When Laurie gets off the train (She had Greg have decided to separate), Greta and Greg have a drink together and end up having sex in his berth. When Greta returns to her own cabin, her daughter is not there; and she “went stupid” with the shock of it. However, after some panic, she pushes the door between the cars open and finds Katy sitting there. She tries to justify all this by saying that surely someone would have found Katy, but she is obviously shaken and feeling terribly guilty about the whole thing. After Greg leaves the train at the next stop, she scolds herself for allowing other things to crowd Katy out—the “idiotic preoccupation” with the man in Toronto, her fantasies of writing poetry—all this now seemed “traitorous” to Katy and her husband—“A sin. The inattention. Coldhearted foraging attention to something else than the child. A sin.”
However, when they get off the train at the Toronto station, a man walks up and takes hold of Greta and kisses her “in a determined and celebratory way.” It is, of course, Harris Bennett.
The story ends this way:
“First a shock, then a tumbling in Greta’s insides, an immense settling.
She was trying to hang on to Katy but at that moment the child pulled away, she got her hand free.
She didn’t try to escape, she just stood. Downcast, waiting for whatever had to come next.”
I wonder if this is a story Munro wrote several years ago and never got published—either because The New Yorker turned it down or because she was not satisfied with it. It has several familiar Munro features in it: a woman who wants to be a writer married to a man who is practical and business minded; a woman who has mixed feelings about the counterculture of the sixties—averse to it by her culture, but drawn to it by romantic notions stimulated by literature; a woman who often neglects her domestic and motherly duties with her romantic fantasies, but then feels guilty about this. A woman who commits the “sin” of inattention to her child while indulging in her own romantic fantasies. Munro has written about these things before, and anyone who has read Robert Thacker’s biography of Munro will surely recognize some of these characteristics of Munro herself when she was a young wife and experienced conflicts between her domestic duties and her ambition to write.

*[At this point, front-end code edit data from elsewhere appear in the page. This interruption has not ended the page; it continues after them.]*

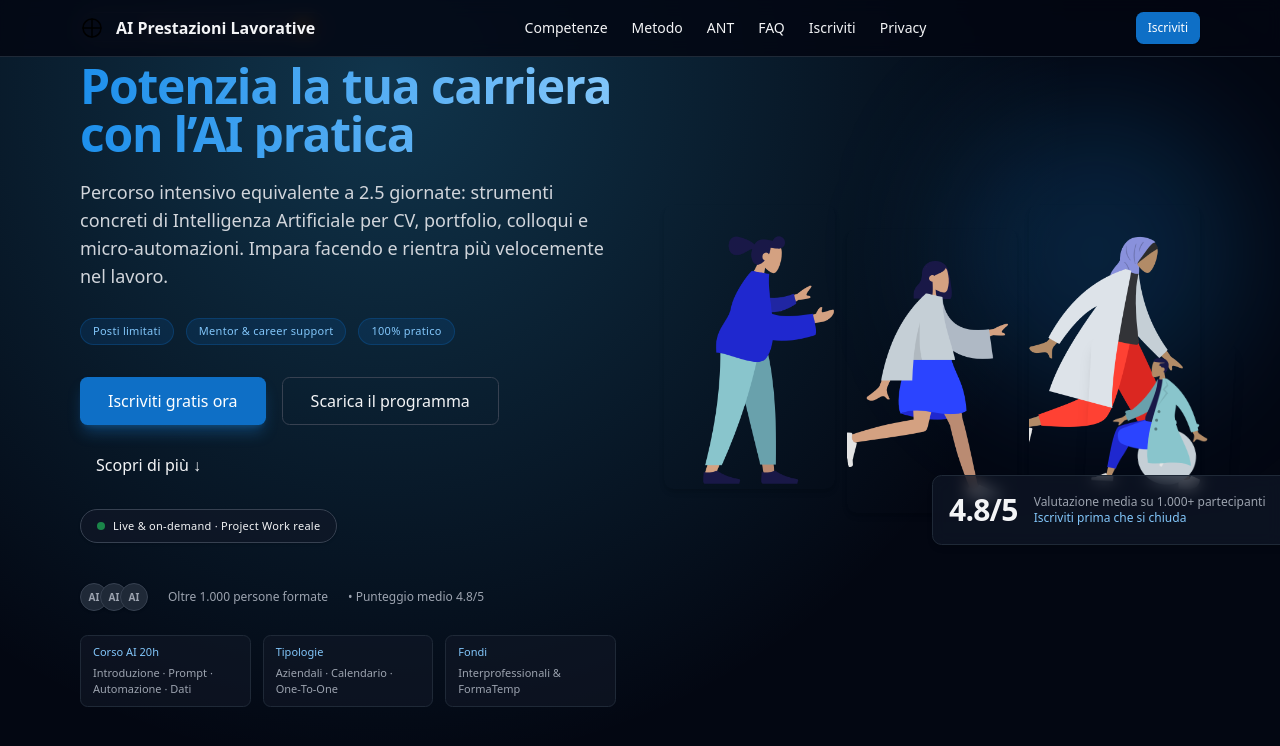
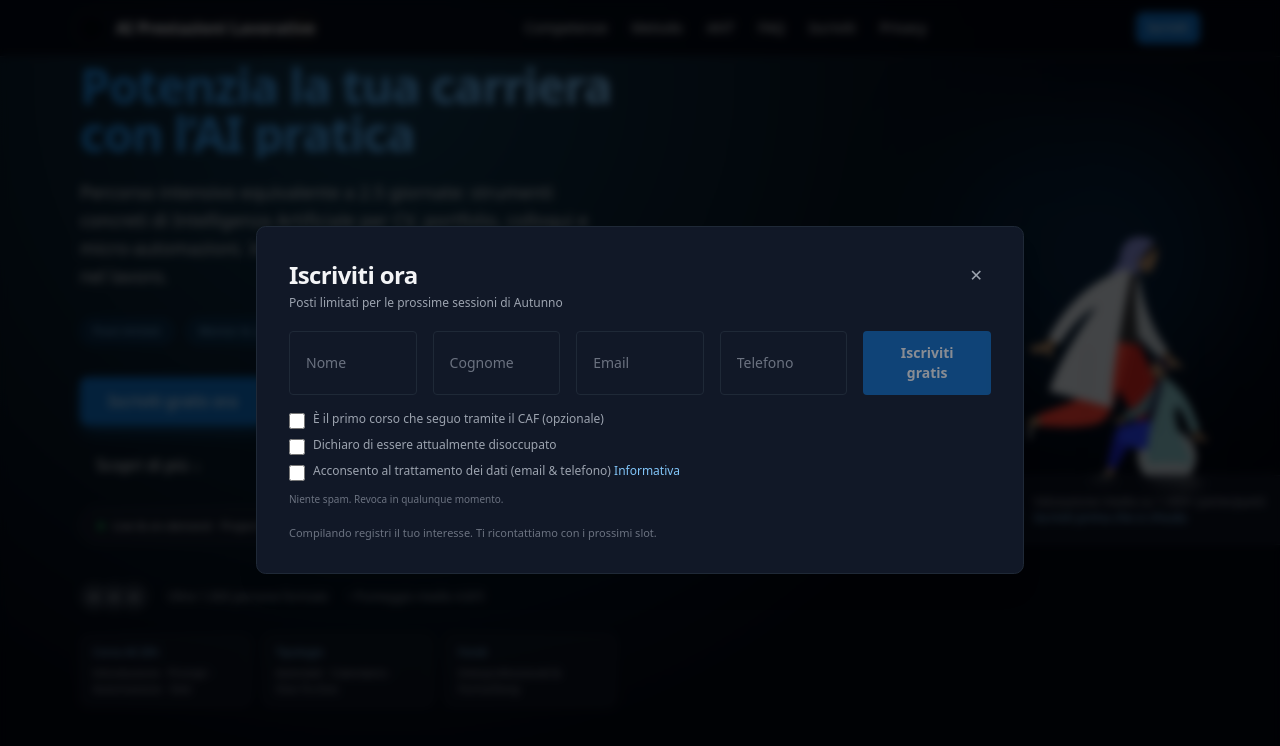
Before and after one commit to alexja14/HelpServizi, a React (Vite) app in the folder frontend/: page / in a window 1280 px wide. Both pictures are taken after a click on the button "Iscriviti gratis ora". Shown: the part 505-1251 px from the top of the page. Built offline with nearby package versions, Linux system fonts and the light colour scheme.

Commit message:
Fix Privacy e navigation

```diff
--- a/frontend/src/App.tsx
+++ b/frontend/src/App.tsx
@@ -1,25 +1,30 @@
-import { useEffect } from 'react'
+import { useEffect, useState } from 'react'
 import LandingPage from './LandingPage'
 import AdminPanel from './AdminPanel'
 import PrivacyPage from './PrivacyPage'
 
 function App() {
+  const [hash, setHash] = useState(window.location.hash)
+  useEffect(() => {
+    const handler = () => setHash(window.location.hash)
+    window.addEventListener('hashchange', handler)
+    return () => window.removeEventListener('hashchange', handler)
+  }, [])
   useEffect(() => {
     // Inject meta tags into <head>
-  const head = document.head;
+    const head = document.head;
     // Render HeadMeta by creating elements manually
     // Simpler: set title and basic meta here; advanced tags are in index.html for production builds.
-  document.title = 'Utilizza AI e genera prestazioni lavorative — Prossime sessioni di Autunno';
+    document.title = 'Utilizza AI e genera prestazioni lavorative — Prossime sessioni di Autunno';
     const meta = document.createElement('meta');
     meta.name = 'description';
-  meta.content = "Percorso pratico intensivo (2.5 giornate equivalenti) per persone disoccupate: strumenti di AI per CV, colloqui, automazioni e portfolio.";
+    meta.content = "Percorso pratico intensivo (2.5 giornate equivalenti) per persone disoccupate: strumenti di AI per CV, colloqui, automazioni e portfolio.";
     head.appendChild(meta);
     return () => {
       head.removeChild(meta);
     };
   }, []);
 
-  const hash = window.location.hash
   if (hash === '#admin') return <AdminPanel />
   if (hash === '#privacy') return <PrivacyPage />
   return <LandingPage />
--- a/frontend/src/LandingPage.tsx
+++ b/frontend/src/LandingPage.tsx
@@ -2,7 +2,8 @@ import { CheckCircleIcon } from '@heroicons/react/24/solid'
 import { motion, useScroll, useTransform } from 'framer-motion'
 import { Button } from './components/ui/button'
 import { Card } from './components/ui/card'
-import { useRef, useState } from 'react'
+import { useRef, useState, useEffect } from 'react'
+import { PrivacyContent } from './components/PrivacyContent'
 
 function Section({ id, title, children }: { id?: string; title: string; children: React.ReactNode }) {
   return (
@@ -27,12 +28,8 @@ function Section({ id, title, children }: { id?: string; title: string; children
   )
 }
 
-export default function LandingPage() {
-  const heroRef = useRef<HTMLDivElement | null>(null)
-  const { scrollYProgress } = useScroll({ target: heroRef, offset: ['start start', 'end start'] })
-  const yCloud = useTransform(scrollYProgress, [0, 1], [0, 120])
-  // Local inline component for the signup form placed at top (moved from bottom)
-  function SignupForm() {
+// Reusable signup form component (used in section + modal)
+function SignupForm({ onSuccess, onOpenPrivacy }: { onSuccess?: () => void; onOpenPrivacy?: () => void }) {
   const [consent, setConsent] = useState(false)
   const [cafFlag, setCafFlag] = useState(false)
   const [unemployed, setUnemployed] = useState(false)
@@ -45,7 +42,8 @@ export default function LandingPage() {
   async function handleSubmit(e: React.FormEvent) {
     e.preventDefault()
     setAttempted(true)
-      if (!(consent && cafFlag && unemployed)) return
+    // cafFlag non è più obbligatorio
+    if (!(consent && unemployed)) return
     try {
       setStatus('saving')
       const res = await fetch('/api/leads', {
@@ -55,6 +53,7 @@ export default function LandingPage() {
       })
       if (!res.ok) throw new Error('fail')
       setStatus('done')
+      onSuccess?.()
     } catch {
       setStatus('error')
     }
@@ -65,13 +64,13 @@ export default function LandingPage() {
       <input value={lastName} onChange={e => setLastName(e.target.value)} className="md:col-span-1 border border-gray-800 bg-gray-900 rounded px-4 py-3 w-full placeholder:text-gray-500" name="lastName" placeholder="Cognome" aria-label="Cognome" required />
       <input value={email} onChange={e => setEmail(e.target.value)} className="md:col-span-1 border border-gray-800 bg-gray-900 rounded px-4 py-3 w-full placeholder:text-gray-500" type="email" name="email" placeholder="Email" aria-label="Email" required />
       <input value={phone} onChange={e => setPhone(e.target.value)} className="md:col-span-1 border border-gray-800 bg-gray-900 rounded px-4 py-3 w-full placeholder:text-gray-500" type="tel" name="phone" placeholder="Telefono" aria-label="Telefono" pattern="[0-9 +()-]{6,}" />
-        <button disabled={!(consent && cafFlag && unemployed) || status === 'saving' || status === 'done'} className="md:col-span-1 rounded bg-brand-600 disabled:opacity-50 disabled:cursor-not-allowed text-white px-5 py-3 font-semibold hover:bg-brand-500 transition-colors" aria-label="Iscriviti gratis ora">
+      <button disabled={!(consent && unemployed) || status === 'saving' || status === 'done'} className="md:col-span-1 rounded bg-brand-600 disabled:opacity-50 disabled:cursor-not-allowed text-white px-5 py-3 font-semibold hover:bg-brand-500 transition-colors" aria-label="Iscriviti gratis ora">
         {status === 'done' ? 'Registrato ✓' : status === 'saving' ? 'Invio...' : 'Iscriviti gratis'}
       </button>
       <div className="md:col-span-4 grid gap-2">
-          <label className={`flex items-start gap-2 text-xs ${attempted && !cafFlag ? 'text-red-400' : 'text-gray-400'}`}>
-            <input type="checkbox" className={`mt-0.5 h-4 w-4 rounded bg-gray-900 ${attempted && !cafFlag ? 'border-red-500 ring-1 ring-red-500' : 'border-gray-700'}`} checked={cafFlag} onChange={e => setCafFlag(e.target.checked)} aria-label="Flag CAF" />
-            <span>È il primo corso che seguo tramite il CAF {attempted && !cafFlag && <em className="not-italic text-red-400">(obbligatorio)</em>}</span>
+        <label className="flex items-start gap-2 text-xs text-gray-400">
+          <input type="checkbox" className="mt-0.5 h-4 w-4 rounded bg-gray-900 border-gray-700" checked={cafFlag} onChange={e => setCafFlag(e.target.checked)} aria-label="Flag CAF" />
+          <span>È il primo corso che seguo tramite il CAF (opzionale)</span>
         </label>
         <label className={`flex items-start gap-2 text-xs ${attempted && !unemployed ? 'text-red-400' : 'text-gray-400'}`}>
           <input type="checkbox" className={`mt-0.5 h-4 w-4 rounded bg-gray-900 ${attempted && !unemployed ? 'border-red-500 ring-1 ring-red-500' : 'border-gray-700'}`} checked={unemployed} onChange={e => setUnemployed(e.target.checked)} aria-label="Flag disoccupato" />
@@ -79,13 +78,43 @@ export default function LandingPage() {
         </label>
         <label className={`flex items-start gap-2 text-xs ${attempted && !consent ? 'text-red-400' : 'text-gray-400'}`}>
           <input type="checkbox" className={`mt-0.5 h-4 w-4 rounded bg-gray-900 ${attempted && !consent ? 'border-red-500 ring-1 ring-red-500' : 'border-gray-700'}`} checked={consent} onChange={e => setConsent(e.target.checked)} aria-label="Consenso trattamento dati" />
-            <span>Acconsento al trattamento dei dati (email & telefono) <a href="#privacy" className="text-brand-300 hover:underline">Informativa</a> {attempted && !consent && <em className="not-italic text-red-400">(obbligatorio)</em>}</span>
+          <span>Acconsento al trattamento dei dati (email & telefono) <button type="button" onClick={() => onOpenPrivacy?.()} className="text-brand-300 hover:underline focus:outline-none">Informativa</button> {attempted && !consent && <em className="not-italic text-red-400">(obbligatorio)</em>}</span>
         </label>
         <p className="text-[10px] text-gray-500">Niente spam. Revoca in qualunque momento. {status === 'error' && <span className="text-red-400 ml-2">Errore, riprova.</span>}</p>
       </div>
     </form>
   )
 }
+export default function LandingPage() {
+  const heroRef = useRef<HTMLDivElement | null>(null)
+  const { scrollYProgress } = useScroll({ target: heroRef, offset: ['start start', 'end start'] })
+  const yCloud = useTransform(scrollYProgress, [0, 1], [0, 120])
+  const [openSignup, setOpenSignup] = useState(false)
+  const [openPrivacy, setOpenPrivacy] = useState(false)
+
+  // Smooth scroll utility (accounts for sticky header height)
+  const smoothScrollTo = (selector: string) => {
+    const el = document.querySelector(selector) as HTMLElement | null
+    if (!el) return
+    const headerOffset = 64 // approx header height
+    const elementPosition = el.getBoundingClientRect().top + window.scrollY
+    const offsetPosition = elementPosition - headerOffset
+    window.scrollTo({ top: offsetPosition, behavior: 'smooth' })
+  }
+
+  const handleAnchorClick = (e: React.MouseEvent<HTMLAnchorElement>, selector: string) => {
+    e.preventDefault()
+    smoothScrollTo(selector)
+  }
+
+  // Prevent body scroll when modal open
+  useEffect(() => {
+    if (openSignup || openPrivacy) {
+      const original = document.body.style.overflow
+      document.body.style.overflow = 'hidden'
+      return () => { document.body.style.overflow = original }
+    }
+  }, [openSignup, openPrivacy])
   return (
     <div className="min-h-screen bg-gray-950 text-gray-100 selection:bg-brand-500/30">
       {/* Top bar */}
@@ -96,16 +125,16 @@ export default function LandingPage() {
             <span className="ml-1 font-semibold">AI Prestazioni Lavorative</span>
           </a>
           <nav className="hidden md:flex gap-6 text-sm font-medium">
-            <a href="#cosa" className="hover:text-brand-600 transition-colors">Competenze</a>
-            <a href="#come" className="hover:text-brand-600 transition-colors">Metodo</a>
-            <a href="#chi" className="hover:text-brand-600 transition-colors">ANT</a>
-            <a href="#faq" className="hover:text-brand-600 transition-colors">FAQ</a>
-            <a href="#iscriviti" className="hover:text-brand-600 transition-colors">Iscriviti</a>
+            <a href="#cosa" onClick={(e) => handleAnchorClick(e, '#cosa')} className="hover:text-brand-600 transition-colors">Competenze</a>
+            <a href="#come" onClick={(e) => handleAnchorClick(e, '#come')} className="hover:text-brand-600 transition-colors">Metodo</a>
+            <a href="#chi" onClick={(e) => handleAnchorClick(e, '#chi')} className="hover:text-brand-600 transition-colors">ANT</a>
+            <a href="#faq" onClick={(e) => handleAnchorClick(e, '#faq')} className="hover:text-brand-600 transition-colors">FAQ</a>
+            <a href="#iscriviti" onClick={(e) => { e.preventDefault(); setOpenSignup(true) }} className="hover:text-brand-600 transition-colors cursor-pointer">Iscriviti</a>
             <a href="#privacy" className="hover:text-brand-600 transition-colors">Privacy</a>
           </nav>
           <div className="flex items-center gap-2">
             <Button asChild size="sm" className="shadow-sm">
-              <a href="#iscriviti" aria-label="Iscriviti gratis ora">Iscriviti</a>
+              <a href="#iscriviti" onClick={(e) => { e.preventDefault(); setOpenSignup(true) }} aria-label="Iscriviti gratis ora">Iscriviti</a>
             </Button>
           </div>
         </div>
@@ -113,7 +142,7 @@ export default function LandingPage() {
 
       {/* Iscrizione (spostata in cima) */}
       <Section id="iscriviti" title="Iscriviti ora: posti limitati, prossime sessioni di Autunno">
-        <SignupForm />
+        <SignupForm onOpenPrivacy={() => setOpenPrivacy(true)} />
       </Section>
 
       {/* Hero */}
@@ -152,16 +181,16 @@ export default function LandingPage() {
               {[0, 1, 2].map((i) => (
                 <motion.div key={i} variants={{ hidden: { opacity: 0, y: 16 }, show: { opacity: 1, y: 0 } }}>
                   {i === 0 && (
-                    <Button className="h-12 px-7 text-base bg-brand-600 hover:bg-brand-700 shadow-lg shadow-brand-500/30" aria-label="Iscriviti gratis ora">Iscriviti gratis ora</Button>
+                    <Button onClick={() => setOpenSignup(true)} className="h-12 px-7 text-base bg-brand-600 hover:bg-brand-700 shadow-lg shadow-brand-500/30" aria-label="Iscriviti gratis ora">Iscriviti gratis ora</Button>
                   )}
                   {i === 1 && (
                     <Button variant="outline" className="h-12 px-7 text-base border-gray-700 hover:bg-gray-800" asChild aria-label="Scarica il programma">
-                      <a href="#programma">Scarica il programma</a>
+                      <a href="#programma" onClick={(e) => handleAnchorClick(e, '#programma')}>Scarica il programma</a>
                     </Button>
                   )}
                   {i === 2 && (
                     <Button variant="ghost" className="h-12 px-4 text-base hover:bg-gray-800" asChild aria-label="Scorri per saperne di più">
-                      <a href="#cosa">Scopri di più ↓</a>
+                      <a href="#cosa" onClick={(e) => handleAnchorClick(e, '#cosa')}>Scopri di più ↓</a>
                     </Button>
                   )}
                 </motion.div>
@@ -392,6 +421,43 @@ export default function LandingPage() {
           </nav>
         </div>
       </footer>
+      {/* Modal Iscrizione */}
+      {openSignup && (
+        <div role="dialog" aria-modal="true" aria-labelledby="signup-modal-title" className="fixed inset-0 z-[100] flex items-start sm:items-center justify-center p-4">
+          <div className="absolute inset-0 bg-black/70 backdrop-blur-sm" onClick={() => setOpenSignup(false)} aria-hidden />
+          <motion.div initial={{ opacity: 0, y: 30, scale: 0.98 }} animate={{ opacity: 1, y: 0, scale: 1 }} exit={{ opacity: 0, y: 20 }} className="relative w-full max-w-3xl mx-auto">
+            <Card className="p-6 md:p-8 bg-gray-950 border-gray-800 shadow-xl">
+              <div className="flex items-start justify-between mb-5">
+                <div>
+                  <h2 id="signup-modal-title" className="text-xl sm:text-2xl font-bold tracking-tight">Iscriviti ora</h2>
+                  <p className="text-xs text-gray-400 mt-1">Posti limitati per le prossime sessioni di Autunno</p>
+                </div>
+                <button onClick={() => setOpenSignup(false)} aria-label="Chiudi modale" className="rounded px-2 py-1 text-gray-400 hover:text-white hover:bg-gray-800">✕</button>
+              </div>
+              <SignupForm onSuccess={() => setTimeout(() => setOpenSignup(false), 1400)} onOpenPrivacy={() => setOpenPrivacy(true)} />
+              <p className="mt-4 text-[11px] text-gray-500">Compilando registri il tuo interesse. Ti ricontattiamo con i prossimi slot.</p>
+            </Card>
+          </motion.div>
+        </div>
+      )}
+      {/* Modal Privacy */}
+      {openPrivacy && (
+        <div role="dialog" aria-modal="true" aria-labelledby="privacy-modal-title" className="fixed inset-0 z-[90] flex items-start sm:items-center justify-center p-4">
+          <div className="absolute inset-0 bg-black/70 backdrop-blur-sm" onClick={() => setOpenPrivacy(false)} aria-hidden />
+          <motion.div initial={{ opacity: 0, y: 30, scale: 0.98 }} animate={{ opacity: 1, y: 0, scale: 1 }} className="relative w-full max-w-4xl mx-auto">
+            <Card className="p-6 md:p-8 bg-gray-950 border-gray-800 shadow-xl max-h-[80vh] overflow-y-auto">
+              <div className="flex items-start justify-between mb-4">
+                <h2 id="privacy-modal-title" className="text-xl font-bold tracking-tight">Informativa Privacy</h2>
+                <div className="flex gap-2 items-center">
+                  <a href="#privacy" className="text-xs text-brand-300 hover:underline" onClick={() => setOpenPrivacy(false)}>Apri pagina completa →</a>
+                  <button onClick={() => setOpenPrivacy(false)} aria-label="Chiudi modale" className="rounded px-2 py-1 text-gray-400 hover:text-white hover:bg-gray-800">✕</button>
+                </div>
+              </div>
+              <PrivacyContent />
+            </Card>
+          </motion.div>
+        </div>
+      )}
     </div>
   );
 }
--- /dev/null
+++ b/frontend/src/components/PrivacyContent.tsx
@@ -0,0 +1,30 @@
+
+/**
+ * Contenuto riutilizzabile dell'informativa privacy (GDPR).
+ * Usato sia nella pagina dedicata (#privacy) sia nel modale dalla landing.
+ * Sostituire i placeholder con i dati reali prima della pubblicazione.
+ */
+export function PrivacyContent() {
+    return (
+        <div className="prose prose-invert max-w-none text-sm leading-relaxed">
+            <p><strong>Titolare del trattamento:</strong> [Ragione Sociale] ("Titolare"). Contatti: <a href="mailto:info@example.com" className="text-brand-300 underline">info@example.com</a>.</p>
+            <p><strong>Dati trattati:</strong> nome, cognome, email, telefono, flag prima edizione CAF, dichiarazione stato occupazionale (disoccupato), preferenze, metadati tecnici (log accessi, timestamp iscrizione). Nessun dato particolare (art. 9 GDPR) richiesto.</p>
+            <p><strong>Finalità e basi giuridiche:</strong></p>
+            <ul className="list-disc pl-5 space-y-1">
+                <li>Gestione iscrizione e invio informazioni operative (art. 6(1)(b) GDPR).</li>
+                <li>Comunicazioni di follow‑up e materiali correlati (consenso art. 6(1)(a)).</li>
+                <li>Invio contenuti formativi aggiuntivi/aggiornamenti (marketing leggero) previo consenso.</li>
+                <li>Statistiche interne e miglioramento (interesse legittimo art. 6(1)(f) con minimizzazione).</li>
+            </ul>
+            <p><strong>Natura del conferimento:</strong> Obbligatori: nome, cognome, email, consenso privacy. Facoltativi: telefono, flag prima edizione CAF. La dichiarazione di disoccupazione è richiesta per eventuali benefici/formati dedicati.</p>
+            <p><strong>Modalità:</strong> trattamenti digitali su infrastrutture UE / fornitori conformi, con misure tecniche e organizzative adeguate (access control, backup, minimizzazione).</p>
+            <p><strong>Conservazione:</strong> dati iscrizione max 24 mesi dall’ultimo contatto utile o revoca; log tecnici max 12 mesi; eventuali consensi marketing fino a revoca.</p>
+            <p><strong>Comunicazione / trasferimento:</strong> nessuna diffusione. Possibile utilizzo di responsabili esterni nominati (art. 28). Nessun trasferimento extra UE salvo garanzie adeguate (es. Clausole Standard).</p>
+            <p><strong>Diritti interessato:</strong> accesso, rettifica, cancellazione, limitazione, portabilità, opposizione, revoca consenso. Reclamo possibile al Garante Privacy.</p>
+            <p><strong>Revoca consenso / esercizio diritti:</strong> scrivendo a <a href="mailto:info@example.com" className="text-brand-300 underline">info@example.com</a> o tramite link di disiscrizione presente nelle comunicazioni.</p>
+            <p className="text-xs text-gray-500">Versione: v1 – Aggiornare con: ragione sociale completa, indirizzo, P.IVA, elenco sintetico fornitori (hosting, email, analytics) e procedure prima della pubblicazione.</p>
+        </div>
+    )
+}
+
+export default PrivacyContent
```
Also changed, not shown: frontend/src/PrivacyPage.tsx (+3 -19 lines). Lines whose indentation alone changed are shown as unchanged.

Engaging in romantic impulsive behavior perhaps because of the influence of literature is a common Munro theme, as is the influence of actors or acting on one’s view of the world. The cultural/social background of the emerging of the sexually permissive sixties is also a common Munro theme, especially in her early stores, as is the influence of emerging feminism on female behavior.However, this story does not seem to me to be as complex either thematically or structurally as Munro’s later stories, which also makes me suspect that it is an early story that she has perhaps “rescued” to fill out her new book. I will check with Bob Thacker, who is the expert on all things relative to Munro’s